* [TASK DIRECTIONS] Output each record exactly, excluding pictures.

[Structured diff data]
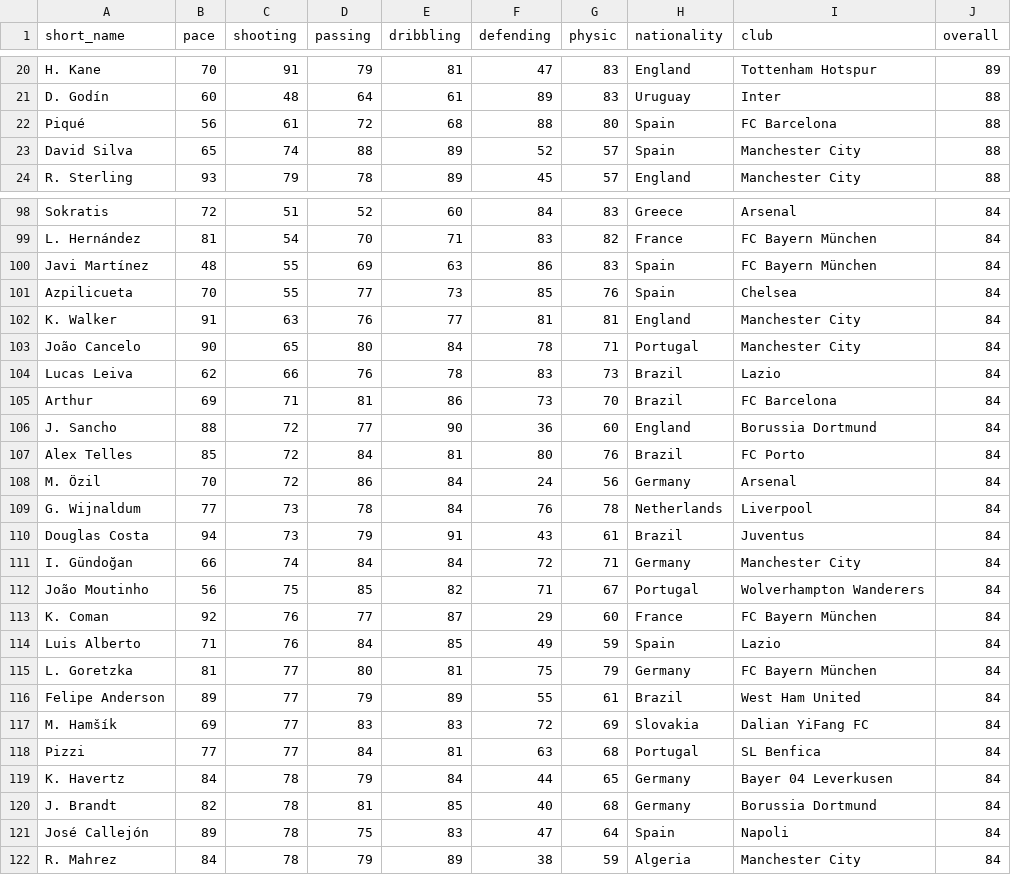
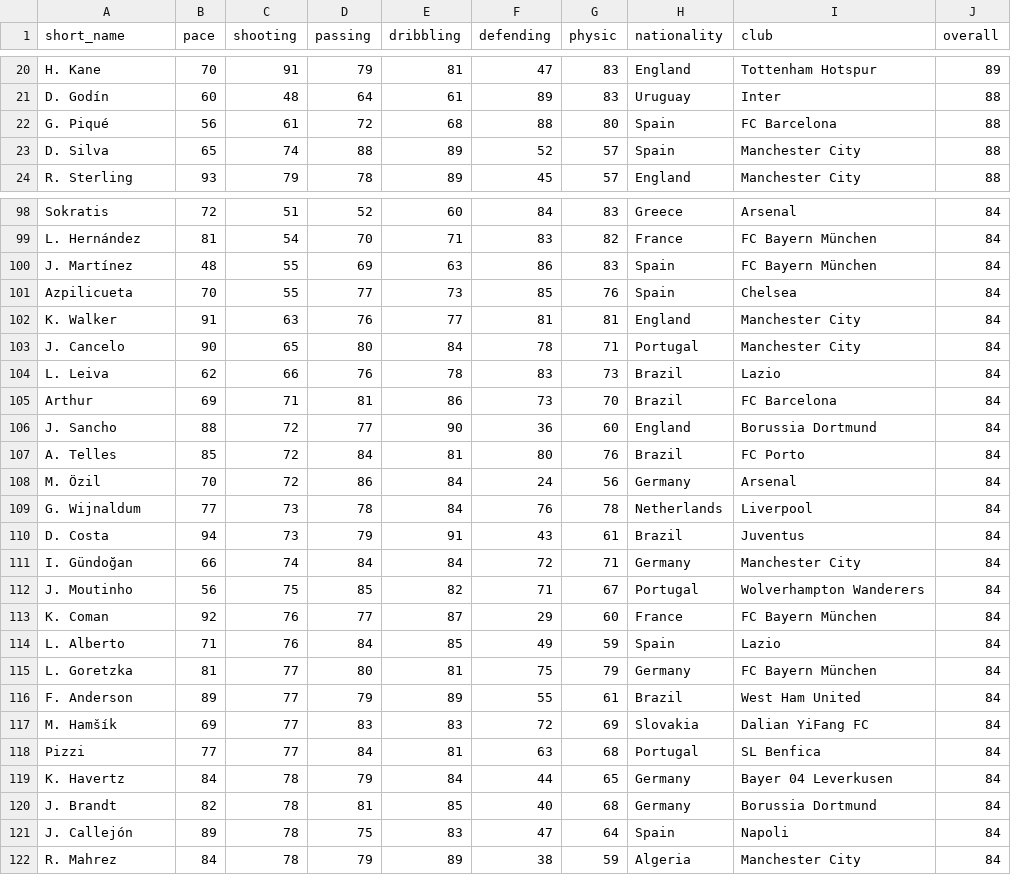
Before and after one commit to CodecoolKRK20173/battle-of-cards-arturkubiak-gmail-com, a CSV file: my-app/src/resources/players_20_top200.csv, drawn as a sheet; only a part is shown, gaps mark what is left out; the diff covers the shown part only.

```diff
--- a/my-app/src/resources/players_20_top200.csv
+++ b/my-app/src/resources/players_20_top200.csv
@@ -21,4 +21,4 @@ H. Kane,70,91,79,81,47,83,England,Tottenham Hotspur,89
 D. Godín,60,48,64,61,89,83,Uruguay,Inter,88
-Piqué,56,61,72,68,88,80,Spain,FC Barcelona,88
-David Silva,65,74,88,89,52,57,Spain,Manchester City,88
+G. Piqué,56,61,72,68,88,80,Spain,FC Barcelona,88
+D. Silva,65,74,88,89,52,57,Spain,Manchester City,88
 R. Sterling,93,79,78,89,45,57,England,Manchester City,88
@@ -99,19 +99,19 @@ Sokratis,72,51,52,60,84,83,Greece,Arsenal,84
 L. Hernández,81,54,70,71,83,82,France,FC Bayern München,84
-Javi Martínez,48,55,69,63,86,83,Spain,FC Bayern München,84
+J. Martínez,48,55,69,63,86,83,Spain,FC Bayern München,84
 Azpilicueta,70,55,77,73,85,76,Spain,Chelsea,84
 K. Walker,91,63,76,77,81,81,England,Manchester City,84
-João Cancelo,90,65,80,84,78,71,Portugal,Manchester City,84
-Lucas Leiva,62,66,76,78,83,73,Brazil,Lazio,84
+J. Cancelo,90,65,80,84,78,71,Portugal,Manchester City,84
+L. Leiva,62,66,76,78,83,73,Brazil,Lazio,84
 Arthur,69,71,81,86,73,70,Brazil,FC Barcelona,84
 J. Sancho,88,72,77,90,36,60,England,Borussia Dortmund,84
-Alex Telles,85,72,84,81,80,76,Brazil,FC Porto,84
+A. Telles,85,72,84,81,80,76,Brazil,FC Porto,84
 M. Özil,70,72,86,84,24,56,Germany,Arsenal,84
 G. Wijnaldum,77,73,78,84,76,78,Netherlands,Liverpool,84
-Douglas Costa,94,73,79,91,43,61,Brazil,Juventus,84
+D. Costa,94,73,79,91,43,61,Brazil,Juventus,84
 I. Gündoğan,66,74,84,84,72,71,Germany,Manchester City,84
-João Moutinho,56,75,85,82,71,67,Portugal,Wolverhampton Wanderers,84
+J. Moutinho,56,75,85,82,71,67,Portugal,Wolverhampton Wanderers,84
 K. Coman,92,76,77,87,29,60,France,FC Bayern München,84
-Luis Alberto,71,76,84,85,49,59,Spain,Lazio,84
+L. Alberto,71,76,84,85,49,59,Spain,Lazio,84
 L. Goretzka,81,77,80,81,75,79,Germany,FC Bayern München,84
-Felipe Anderson,89,77,79,89,55,61,Brazil,West Ham United,84
+F. Anderson,89,77,79,89,55,61,Brazil,West Ham United,84
 M. Hamšík,69,77,83,83,72,69,Slovakia,Dalian YiFang FC,84
@@ -120,3 +120,3 @@ K. Havertz,84,78,79,84,44,65,Germany,Bayer 04 Leverkusen,84
 J. Brandt,82,78,81,85,40,68,Germany,Borussia Dortmund,84
-José Callejón,89,78,75,83,47,64,Spain,Napoli,84
+J. Callejón,89,78,75,83,47,64,Spain,Napoli,84
 R. Mahrez,84,78,79,89,38,59,Algeria,Manchester City,84
```
Also changed, not shown: 27 edited cells elsewhere in this file, 4 other files.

* [RESULT]
Before and after one commit to CodecoolKRK20173/battle-of-cards-arturkubiak-gmail-com, a CSV file: my-app/src/resources/players_20_top200.csv, drawn as a sheet; only a part is shown, gaps mark what is left out; the diff covers the shown part only.

```diff
--- a/my-app/src/resources/players_20_top200.csv
+++ b/my-app/src/resources/players_20_top200.csv
@@ -21,4 +21,4 @@ H. Kane,70,91,79,81,47,83,England,Tottenham Hotspur,89
 D. Godín,60,48,64,61,89,83,Uruguay,Inter,88
-Piqué,56,61,72,68,88,80,Spain,FC Barcelona,88
-David Silva,65,74,88,89,52,57,Spain,Manchester City,88
+G. Piqué,56,61,72,68,88,80,Spain,FC Barcelona,88
+D. Silva,65,74,88,89,52,57,Spain,Manchester City,88
 R. Sterling,93,79,78,89,45,57,England,Manchester City,88
@@ -99,19 +99,19 @@ Sokratis,72,51,52,60,84,83,Greece,Arsenal,84
 L. Hernández,81,54,70,71,83,82,France,FC Bayern München,84
-Javi Martínez,48,55,69,63,86,83,Spain,FC Bayern München,84
+J. Martínez,48,55,69,63,86,83,Spain,FC Bayern München,84
 Azpilicueta,70,55,77,73,85,76,Spain,Chelsea,84
 K. Walker,91,63,76,77,81,81,England,Manchester City,84
-João Cancelo,90,65,80,84,78,71,Portugal,Manchester City,84
-Lucas Leiva,62,66,76,78,83,73,Brazil,Lazio,84
+J. Cancelo,90,65,80,84,78,71,Portugal,Manchester City,84
+L. Leiva,62,66,76,78,83,73,Brazil,Lazio,84
 Arthur,69,71,81,86,73,70,Brazil,FC Barcelona,84
 J. Sancho,88,72,77,90,36,60,England,Borussia Dortmund,84
-Alex Telles,85,72,84,81,80,76,Brazil,FC Porto,84
+A. Telles,85,72,84,81,80,76,Brazil,FC Porto,84
 M. Özil,70,72,86,84,24,56,Germany,Arsenal,84
 G. Wijnaldum,77,73,78,84,76,78,Netherlands,Liverpool,84
-Douglas Costa,94,73,79,91,43,61,Brazil,Juventus,84
+D. Costa,94,73,79,91,43,61,Brazil,Juventus,84
 I. Gündoğan,66,74,84,84,72,71,Germany,Manchester City,84
-João Moutinho,56,75,85,82,71,67,Portugal,Wolverhampton Wanderers,84
+J. Moutinho,56,75,85,82,71,67,Portugal,Wolverhampton Wanderers,84
 K. Coman,92,76,77,87,29,60,France,FC Bayern München,84
-Luis Alberto,71,76,84,85,49,59,Spain,Lazio,84
+L. Alberto,71,76,84,85,49,59,Spain,Lazio,84
 L. Goretzka,81,77,80,81,75,79,Germany,FC Bayern München,84
-Felipe Anderson,89,77,79,89,55,61,Brazil,West Ham United,84
+F. Anderson,89,77,79,89,55,61,Brazil,West Ham United,84
 M. Hamšík,69,77,83,83,72,69,Slovakia,Dalian YiFang FC,84
@@ -120,3 +120,3 @@ K. Havertz,84,78,79,84,44,65,Germany,Bayer 04 Leverkusen,84
 J. Brandt,82,78,81,85,40,68,Germany,Borussia Dortmund,84
-José Callejón,89,78,75,83,47,64,Spain,Napoli,84
+J. Callejón,89,78,75,83,47,64,Spain,Napoli,84
 R. Mahrez,84,78,79,89,38,59,Algeria,Manchester City,84
```
Also changed, not shown: 27 edited cells elsewhere in this file, 4 other files.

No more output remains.